In what became known as the "Miracle of the Meadowlands," there were 20 seconds left in the fourth quarter when Edwards scored the come-from-behind game-winning touchdown after picking up a botched handoff between Joe Pisarcik and Larry Csonka and running 26 yards to paydirt. The Eagles traveled home with a 19-17 victory.
"After taking the possession, they did what they do now, take a knee. But when they took a knee, we didn't let up. We went through the line like it was full play," Sanders says. "A ruckus broke out because we really were not looking to give up. And so after that, they lined up and they gave the ball to Csonka, and he ran through the line and gained a good gain.
"So they just figured, 'OK, we'll just run it out.' And the next play, they gave the ball to him again. And that's when the missed handoff took place. Herm was playing corner and I was the safety. And when they missed the handoff, he was not blitzing, but basically was just coming in, and was able to scoop it up.
"That one move, I think, did a whole lot to change the culture of the team. Everybody criticizes the Giants for not taking a knee. But it's not brought up that we didn't let them. It forced them to have to, rather than do it again, run a play. Herm was at the right place at the right time, and that play right there still goes down in history."
Sanders got into the NFL a little later than he had hoped. And because of a knee injury, he left the game a little earlier than he had hoped, as well.
After three seasons with Philadelphia, Sanders retired in 1980 after collecting 17 interceptions, 11 as an Eagle, and helping turn the franchise around.
"I really played the last two years (1977 and '78) with no ligament in my right knee. They would come in and tape me up and everything. But the Eagles called me back in 1979 with four games left – two regular season games and two playoff games. And then they let me go at the beginning of the (1980) Training Camp," Sanders says.
"Just to be a part of a team that was moving in the right direction, being able to go to an established team like the Eagles and meet so many individuals who were just hard-working, fundamentally sound … The staff prepared us to compete, and that next year after I left, we went to the Super Bowl.
"I wasn't there, but the team that basically was part of that group in '77, '78 was the group that was able to actually get there.

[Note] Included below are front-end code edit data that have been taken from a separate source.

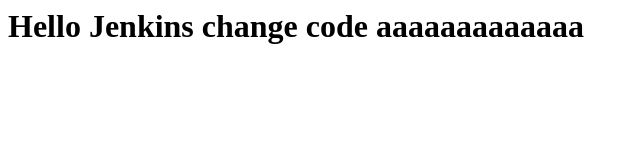
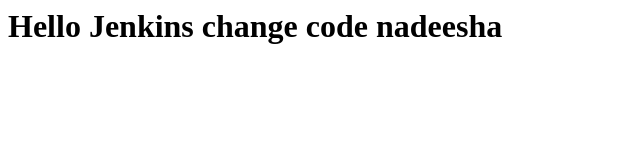
Before and after one commit to Nadeesha321/TestRepo, a plain HTML site: page index.html in a window 1280 px wide. Shown: the whole page, without its empty margins (0-640 px from the left). Drawn offline with Linux system fonts and the light colour scheme.

Commit message:
Update header text in index.html

```diff
--- a/index.html
+++ b/index.html
@@ -1 +1 @@
-<h1>Hello Jenkins change code aaaaaaaaaaaaa </h1>
+<h1>Hello Jenkins change code nadeesha </h1>
```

And so, from that, I learned a whole lot that has helped me in my business and things that we do now. All because of the fundamentals that I learned in the game with the coaching that we received from not only Dick Vermeil, but our position coach, Fred Bruney, and our defensive coordinator, Marion Campbell."

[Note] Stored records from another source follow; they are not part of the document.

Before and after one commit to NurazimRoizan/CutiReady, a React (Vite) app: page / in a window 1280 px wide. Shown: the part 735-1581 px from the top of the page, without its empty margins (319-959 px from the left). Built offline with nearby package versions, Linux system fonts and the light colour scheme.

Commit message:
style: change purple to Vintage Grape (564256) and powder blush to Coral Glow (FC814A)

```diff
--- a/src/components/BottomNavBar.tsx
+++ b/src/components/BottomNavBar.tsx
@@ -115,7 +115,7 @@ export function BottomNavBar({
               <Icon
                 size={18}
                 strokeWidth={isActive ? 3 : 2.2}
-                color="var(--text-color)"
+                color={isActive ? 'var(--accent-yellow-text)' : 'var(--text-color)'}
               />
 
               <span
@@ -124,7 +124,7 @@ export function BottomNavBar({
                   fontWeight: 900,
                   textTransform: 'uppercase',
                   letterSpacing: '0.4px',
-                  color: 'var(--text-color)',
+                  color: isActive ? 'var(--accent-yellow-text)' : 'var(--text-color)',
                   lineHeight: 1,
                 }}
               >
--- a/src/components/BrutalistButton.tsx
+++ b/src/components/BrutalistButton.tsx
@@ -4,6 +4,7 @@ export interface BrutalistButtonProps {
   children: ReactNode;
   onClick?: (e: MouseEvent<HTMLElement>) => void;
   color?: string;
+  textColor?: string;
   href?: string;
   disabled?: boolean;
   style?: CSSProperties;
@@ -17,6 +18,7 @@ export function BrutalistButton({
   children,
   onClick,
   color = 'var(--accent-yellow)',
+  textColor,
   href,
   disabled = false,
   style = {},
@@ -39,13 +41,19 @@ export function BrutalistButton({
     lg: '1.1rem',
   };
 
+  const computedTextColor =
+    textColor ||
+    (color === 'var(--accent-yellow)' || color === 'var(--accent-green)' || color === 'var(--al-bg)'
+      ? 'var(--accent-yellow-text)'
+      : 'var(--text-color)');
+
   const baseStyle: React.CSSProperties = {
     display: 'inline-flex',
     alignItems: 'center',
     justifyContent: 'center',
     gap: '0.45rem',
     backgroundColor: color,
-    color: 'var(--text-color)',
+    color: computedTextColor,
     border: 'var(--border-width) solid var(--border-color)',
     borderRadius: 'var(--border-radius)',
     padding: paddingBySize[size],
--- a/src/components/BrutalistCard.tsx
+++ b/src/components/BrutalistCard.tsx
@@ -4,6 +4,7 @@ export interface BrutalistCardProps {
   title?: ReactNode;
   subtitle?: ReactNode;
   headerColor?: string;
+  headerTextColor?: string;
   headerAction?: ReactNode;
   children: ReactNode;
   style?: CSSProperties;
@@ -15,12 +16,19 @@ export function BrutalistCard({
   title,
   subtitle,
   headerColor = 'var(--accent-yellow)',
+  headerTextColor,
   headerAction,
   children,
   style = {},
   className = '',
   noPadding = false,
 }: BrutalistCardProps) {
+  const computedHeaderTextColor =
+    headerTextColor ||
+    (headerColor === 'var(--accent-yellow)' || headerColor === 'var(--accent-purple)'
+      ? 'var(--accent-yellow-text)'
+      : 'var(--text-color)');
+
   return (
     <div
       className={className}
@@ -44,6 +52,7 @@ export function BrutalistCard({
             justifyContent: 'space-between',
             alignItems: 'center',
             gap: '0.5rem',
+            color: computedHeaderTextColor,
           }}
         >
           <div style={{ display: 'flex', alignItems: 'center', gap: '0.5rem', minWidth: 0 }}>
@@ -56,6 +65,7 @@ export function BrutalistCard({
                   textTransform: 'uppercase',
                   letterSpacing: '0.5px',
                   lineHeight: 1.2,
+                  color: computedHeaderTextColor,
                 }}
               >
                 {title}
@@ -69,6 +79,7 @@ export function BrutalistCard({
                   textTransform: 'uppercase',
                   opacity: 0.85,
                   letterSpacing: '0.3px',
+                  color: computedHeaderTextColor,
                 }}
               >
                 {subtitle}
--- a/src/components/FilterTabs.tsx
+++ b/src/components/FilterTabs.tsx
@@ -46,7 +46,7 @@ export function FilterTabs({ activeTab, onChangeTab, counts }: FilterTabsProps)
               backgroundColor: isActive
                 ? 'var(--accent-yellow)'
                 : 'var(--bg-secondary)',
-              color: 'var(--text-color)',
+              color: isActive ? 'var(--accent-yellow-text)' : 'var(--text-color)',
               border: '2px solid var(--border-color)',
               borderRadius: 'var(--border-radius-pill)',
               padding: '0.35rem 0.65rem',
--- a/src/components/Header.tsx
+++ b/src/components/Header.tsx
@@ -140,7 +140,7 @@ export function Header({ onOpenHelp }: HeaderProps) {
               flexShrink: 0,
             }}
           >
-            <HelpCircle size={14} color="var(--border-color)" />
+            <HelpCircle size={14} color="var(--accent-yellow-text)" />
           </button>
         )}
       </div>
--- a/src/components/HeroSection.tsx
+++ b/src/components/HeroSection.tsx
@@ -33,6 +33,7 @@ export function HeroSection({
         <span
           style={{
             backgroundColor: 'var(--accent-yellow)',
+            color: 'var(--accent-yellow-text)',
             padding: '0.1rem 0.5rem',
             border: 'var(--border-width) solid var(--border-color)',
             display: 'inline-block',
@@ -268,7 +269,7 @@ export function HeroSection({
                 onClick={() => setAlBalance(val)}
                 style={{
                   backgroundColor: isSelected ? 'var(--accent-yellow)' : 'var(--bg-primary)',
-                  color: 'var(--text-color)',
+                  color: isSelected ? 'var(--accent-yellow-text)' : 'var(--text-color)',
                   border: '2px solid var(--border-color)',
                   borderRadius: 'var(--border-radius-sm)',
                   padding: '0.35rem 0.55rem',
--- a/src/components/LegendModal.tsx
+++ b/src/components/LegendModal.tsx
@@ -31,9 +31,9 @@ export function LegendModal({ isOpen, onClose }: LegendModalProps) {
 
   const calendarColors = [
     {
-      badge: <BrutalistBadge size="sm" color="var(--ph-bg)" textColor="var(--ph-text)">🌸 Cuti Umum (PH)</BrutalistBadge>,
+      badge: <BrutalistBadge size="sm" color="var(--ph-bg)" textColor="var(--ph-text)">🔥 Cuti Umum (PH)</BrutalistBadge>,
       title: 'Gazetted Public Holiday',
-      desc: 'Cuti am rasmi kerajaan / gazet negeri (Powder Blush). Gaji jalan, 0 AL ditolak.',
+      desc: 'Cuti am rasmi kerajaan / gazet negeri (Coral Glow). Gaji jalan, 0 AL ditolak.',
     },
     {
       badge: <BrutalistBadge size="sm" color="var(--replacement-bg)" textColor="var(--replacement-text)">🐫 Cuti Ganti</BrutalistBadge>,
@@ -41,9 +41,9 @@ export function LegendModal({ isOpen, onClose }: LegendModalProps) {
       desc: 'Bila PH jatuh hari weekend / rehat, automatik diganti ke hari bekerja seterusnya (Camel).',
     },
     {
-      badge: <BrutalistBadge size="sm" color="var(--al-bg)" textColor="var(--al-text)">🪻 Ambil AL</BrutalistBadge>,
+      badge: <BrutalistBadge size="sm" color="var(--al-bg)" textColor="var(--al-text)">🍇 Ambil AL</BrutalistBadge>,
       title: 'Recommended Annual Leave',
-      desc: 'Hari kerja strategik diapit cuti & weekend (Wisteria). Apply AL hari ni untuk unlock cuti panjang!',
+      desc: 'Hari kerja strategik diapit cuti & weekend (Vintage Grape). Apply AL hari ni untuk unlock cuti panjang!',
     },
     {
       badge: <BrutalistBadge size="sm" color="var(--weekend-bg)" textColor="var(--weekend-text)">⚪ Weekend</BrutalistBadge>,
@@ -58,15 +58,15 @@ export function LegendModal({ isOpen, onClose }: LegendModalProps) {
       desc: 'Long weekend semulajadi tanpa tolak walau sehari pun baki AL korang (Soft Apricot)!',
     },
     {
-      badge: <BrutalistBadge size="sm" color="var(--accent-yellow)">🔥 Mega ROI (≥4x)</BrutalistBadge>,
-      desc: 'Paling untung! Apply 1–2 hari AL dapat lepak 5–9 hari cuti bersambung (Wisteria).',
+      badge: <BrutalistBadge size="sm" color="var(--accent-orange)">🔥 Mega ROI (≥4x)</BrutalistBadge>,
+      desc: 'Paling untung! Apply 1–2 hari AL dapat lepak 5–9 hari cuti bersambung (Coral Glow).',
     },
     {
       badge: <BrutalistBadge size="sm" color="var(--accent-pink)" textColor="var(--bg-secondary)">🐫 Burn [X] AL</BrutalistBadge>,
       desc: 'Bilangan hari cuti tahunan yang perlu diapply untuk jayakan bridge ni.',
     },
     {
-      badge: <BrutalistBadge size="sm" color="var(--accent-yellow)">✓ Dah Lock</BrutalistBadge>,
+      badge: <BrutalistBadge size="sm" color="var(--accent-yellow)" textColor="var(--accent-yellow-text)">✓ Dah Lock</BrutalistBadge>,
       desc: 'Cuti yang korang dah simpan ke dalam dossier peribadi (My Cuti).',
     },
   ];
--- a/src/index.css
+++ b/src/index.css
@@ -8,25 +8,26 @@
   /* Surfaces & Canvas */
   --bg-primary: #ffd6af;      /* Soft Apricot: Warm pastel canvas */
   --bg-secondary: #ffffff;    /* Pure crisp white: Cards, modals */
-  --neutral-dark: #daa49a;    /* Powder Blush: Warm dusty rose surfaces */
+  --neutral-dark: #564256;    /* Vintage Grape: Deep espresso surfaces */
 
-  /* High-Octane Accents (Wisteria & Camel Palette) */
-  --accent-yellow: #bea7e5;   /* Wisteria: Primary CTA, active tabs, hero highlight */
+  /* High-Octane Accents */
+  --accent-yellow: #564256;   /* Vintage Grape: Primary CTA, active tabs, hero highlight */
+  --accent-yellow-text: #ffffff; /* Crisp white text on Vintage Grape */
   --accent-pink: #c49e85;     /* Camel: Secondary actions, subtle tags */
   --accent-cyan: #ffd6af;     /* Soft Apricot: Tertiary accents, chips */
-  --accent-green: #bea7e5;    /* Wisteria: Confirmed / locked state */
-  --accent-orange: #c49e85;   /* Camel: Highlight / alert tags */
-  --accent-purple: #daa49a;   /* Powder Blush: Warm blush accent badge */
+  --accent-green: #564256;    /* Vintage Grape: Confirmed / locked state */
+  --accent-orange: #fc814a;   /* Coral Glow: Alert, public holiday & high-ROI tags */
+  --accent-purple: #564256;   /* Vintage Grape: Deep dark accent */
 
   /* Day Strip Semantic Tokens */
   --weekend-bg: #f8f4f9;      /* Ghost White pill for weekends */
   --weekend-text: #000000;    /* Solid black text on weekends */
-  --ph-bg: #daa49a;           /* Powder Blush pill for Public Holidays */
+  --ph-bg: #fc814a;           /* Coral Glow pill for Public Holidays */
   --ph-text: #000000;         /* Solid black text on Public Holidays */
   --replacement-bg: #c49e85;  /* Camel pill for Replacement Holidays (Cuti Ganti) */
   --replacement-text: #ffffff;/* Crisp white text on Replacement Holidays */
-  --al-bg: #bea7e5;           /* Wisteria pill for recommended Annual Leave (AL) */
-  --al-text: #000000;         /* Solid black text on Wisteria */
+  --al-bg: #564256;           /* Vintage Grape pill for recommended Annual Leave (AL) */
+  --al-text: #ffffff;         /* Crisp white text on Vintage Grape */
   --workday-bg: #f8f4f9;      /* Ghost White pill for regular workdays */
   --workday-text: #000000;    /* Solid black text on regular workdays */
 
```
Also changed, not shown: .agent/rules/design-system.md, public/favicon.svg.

Following his time with the Eagles, Sanders was approached by A.L. Williams, the founder of what is now known as Primerica, and met with him and his staff.

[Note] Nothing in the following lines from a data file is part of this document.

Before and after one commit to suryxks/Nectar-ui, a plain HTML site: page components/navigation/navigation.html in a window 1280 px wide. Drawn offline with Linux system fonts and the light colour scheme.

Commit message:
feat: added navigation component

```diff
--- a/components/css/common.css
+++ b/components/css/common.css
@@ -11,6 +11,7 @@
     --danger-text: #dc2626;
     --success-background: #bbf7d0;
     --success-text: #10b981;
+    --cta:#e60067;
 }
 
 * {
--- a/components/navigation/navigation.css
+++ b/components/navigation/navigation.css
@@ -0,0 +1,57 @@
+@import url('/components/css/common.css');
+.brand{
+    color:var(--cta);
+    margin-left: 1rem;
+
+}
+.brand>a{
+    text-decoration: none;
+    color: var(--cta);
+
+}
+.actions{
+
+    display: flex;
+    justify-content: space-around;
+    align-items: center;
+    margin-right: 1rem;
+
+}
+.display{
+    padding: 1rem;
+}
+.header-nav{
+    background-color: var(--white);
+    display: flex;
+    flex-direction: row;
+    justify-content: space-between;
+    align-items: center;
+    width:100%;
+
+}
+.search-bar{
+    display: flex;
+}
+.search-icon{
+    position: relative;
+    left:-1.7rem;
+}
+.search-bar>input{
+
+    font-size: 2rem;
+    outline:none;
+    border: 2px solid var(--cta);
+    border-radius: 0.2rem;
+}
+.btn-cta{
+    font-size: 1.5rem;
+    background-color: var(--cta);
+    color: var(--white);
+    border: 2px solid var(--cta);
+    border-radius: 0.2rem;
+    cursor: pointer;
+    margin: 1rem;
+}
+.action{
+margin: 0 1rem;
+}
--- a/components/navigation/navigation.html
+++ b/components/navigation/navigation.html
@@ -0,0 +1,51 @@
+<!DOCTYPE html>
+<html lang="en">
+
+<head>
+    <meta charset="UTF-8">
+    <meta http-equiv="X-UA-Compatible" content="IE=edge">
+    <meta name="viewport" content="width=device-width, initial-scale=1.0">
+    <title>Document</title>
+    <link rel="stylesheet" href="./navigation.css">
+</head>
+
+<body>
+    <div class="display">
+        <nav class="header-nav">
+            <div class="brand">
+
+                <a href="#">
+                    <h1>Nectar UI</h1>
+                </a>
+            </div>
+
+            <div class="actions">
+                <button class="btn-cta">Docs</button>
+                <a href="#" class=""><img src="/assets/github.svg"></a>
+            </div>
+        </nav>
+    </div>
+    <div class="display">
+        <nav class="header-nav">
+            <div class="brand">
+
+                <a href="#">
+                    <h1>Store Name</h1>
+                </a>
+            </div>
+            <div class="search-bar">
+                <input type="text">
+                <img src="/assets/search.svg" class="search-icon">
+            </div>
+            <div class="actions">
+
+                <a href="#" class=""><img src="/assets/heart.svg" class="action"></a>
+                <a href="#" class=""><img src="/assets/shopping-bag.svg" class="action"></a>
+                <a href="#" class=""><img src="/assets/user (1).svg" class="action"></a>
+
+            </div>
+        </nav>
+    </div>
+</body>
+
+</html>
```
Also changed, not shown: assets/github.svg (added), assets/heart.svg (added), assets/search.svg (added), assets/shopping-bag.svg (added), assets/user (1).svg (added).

"They sat down with me and gave me a Ph.D. education of managing money," Sanders says. "I was like, 'Man, this is stuff that everybody should know.' Because even today's NFL players, they're living paycheck to paycheck. And the regular society is living paycheck to paycheck. So it's a pandemic, all the way through middle America."
With Primerica for 42 years, Sanders is their National Sales Director. And after teaching world history to high school students and playing in the NFL, what does he enjoy most about his third career?
"I'm a financial coach. I teach people how to handle money and show them how to build wealth," Sanders says. "I help families to escape financial bondage. It gives them the opportunity to be able to make sure if something happens to them, how to protect your family."
Making their home in Pearl, Mississippi, Sanders and his wife Barbara's family consists of four sons: Jon'Tamrod (JT), Keenon, Jamal, and Justin, who is the defensive backs coach at Texas Southern University; six granddaughters, and one grandson.